# Work instruction
Return every record below exactly; leave out the images.

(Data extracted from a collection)
______

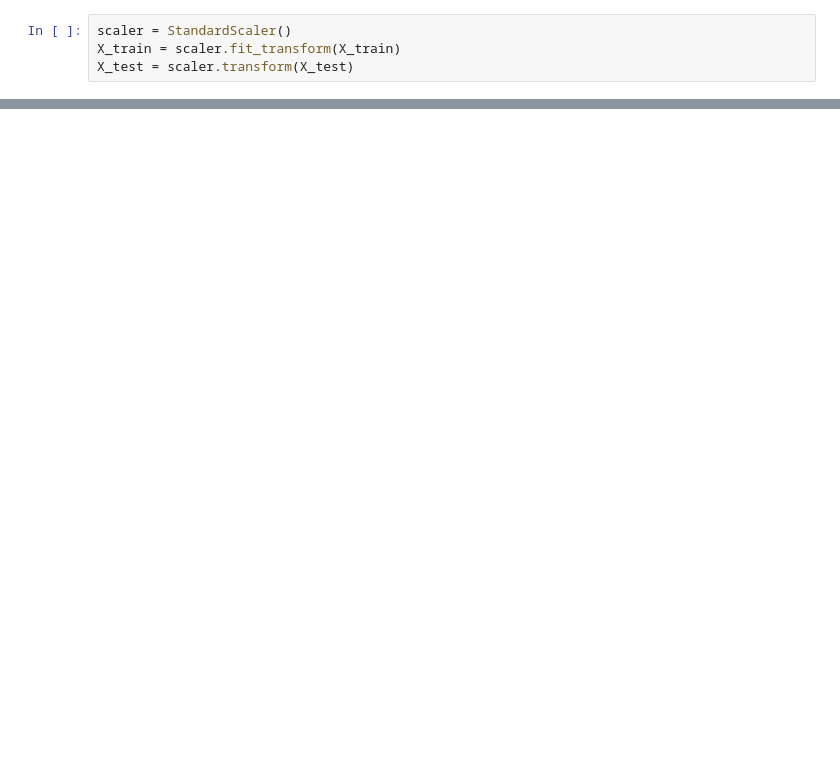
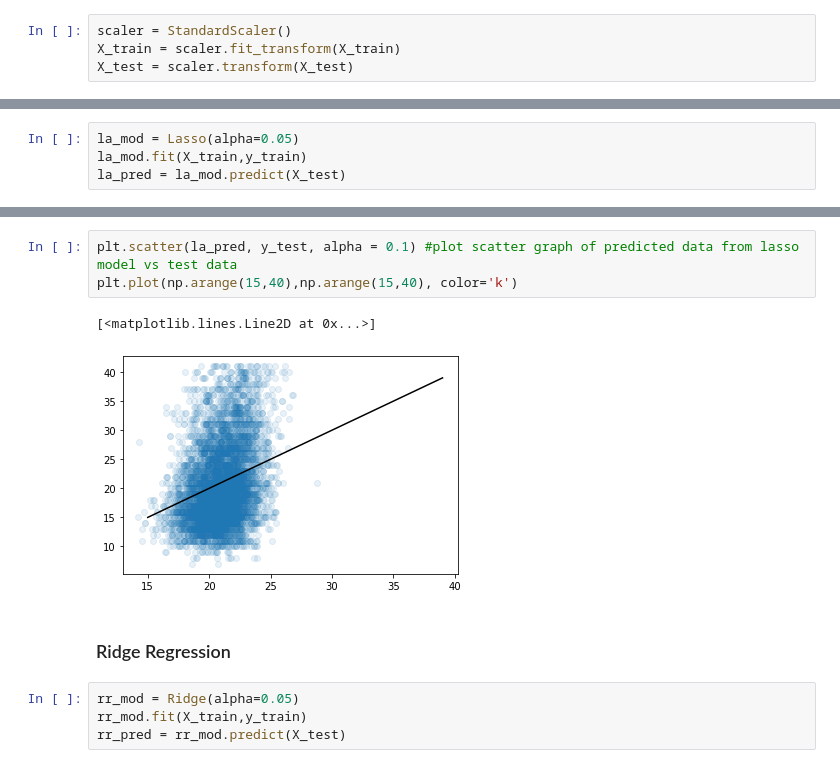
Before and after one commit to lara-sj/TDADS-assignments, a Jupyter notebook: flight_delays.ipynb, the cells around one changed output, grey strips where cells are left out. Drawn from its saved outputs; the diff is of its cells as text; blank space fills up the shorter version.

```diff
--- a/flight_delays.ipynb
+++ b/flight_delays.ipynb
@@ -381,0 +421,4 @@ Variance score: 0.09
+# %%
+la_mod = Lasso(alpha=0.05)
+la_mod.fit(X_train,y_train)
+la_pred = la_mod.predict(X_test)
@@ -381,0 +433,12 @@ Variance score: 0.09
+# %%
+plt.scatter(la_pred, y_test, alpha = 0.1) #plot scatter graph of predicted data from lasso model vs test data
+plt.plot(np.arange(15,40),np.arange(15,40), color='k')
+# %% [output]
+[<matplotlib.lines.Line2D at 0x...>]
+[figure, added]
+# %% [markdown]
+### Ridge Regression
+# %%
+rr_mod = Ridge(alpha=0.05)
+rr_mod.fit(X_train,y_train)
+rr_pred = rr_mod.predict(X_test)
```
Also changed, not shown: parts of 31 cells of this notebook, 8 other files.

______

# Exercise result
Before and after one commit to lara-sj/TDADS-assignments, a Jupyter notebook: flight_delays.ipynb, the cells around one changed output, grey strips where cells are left out. Drawn from its saved outputs; the diff is of its cells as text; blank space fills up the shorter version.

```diff
--- a/flight_delays.ipynb
+++ b/flight_delays.ipynb
@@ -381,0 +421,4 @@ Variance score: 0.09
+# %%
+la_mod = Lasso(alpha=0.05)
+la_mod.fit(X_train,y_train)
+la_pred = la_mod.predict(X_test)
@@ -381,0 +433,12 @@ Variance score: 0.09
+# %%
+plt.scatter(la_pred, y_test, alpha = 0.1) #plot scatter graph of predicted data from lasso model vs test data
+plt.plot(np.arange(15,40),np.arange(15,40), color='k')
+# %% [output]
+[<matplotlib.lines.Line2D at 0x...>]
+[figure, added]
+# %% [markdown]
+### Ridge Regression
+# %%
+rr_mod = Ridge(alpha=0.05)
+rr_mod.fit(X_train,y_train)
+rr_pred = rr_mod.predict(X_test)
```
Also changed, not shown: parts of 31 cells of this notebook, 8 other files.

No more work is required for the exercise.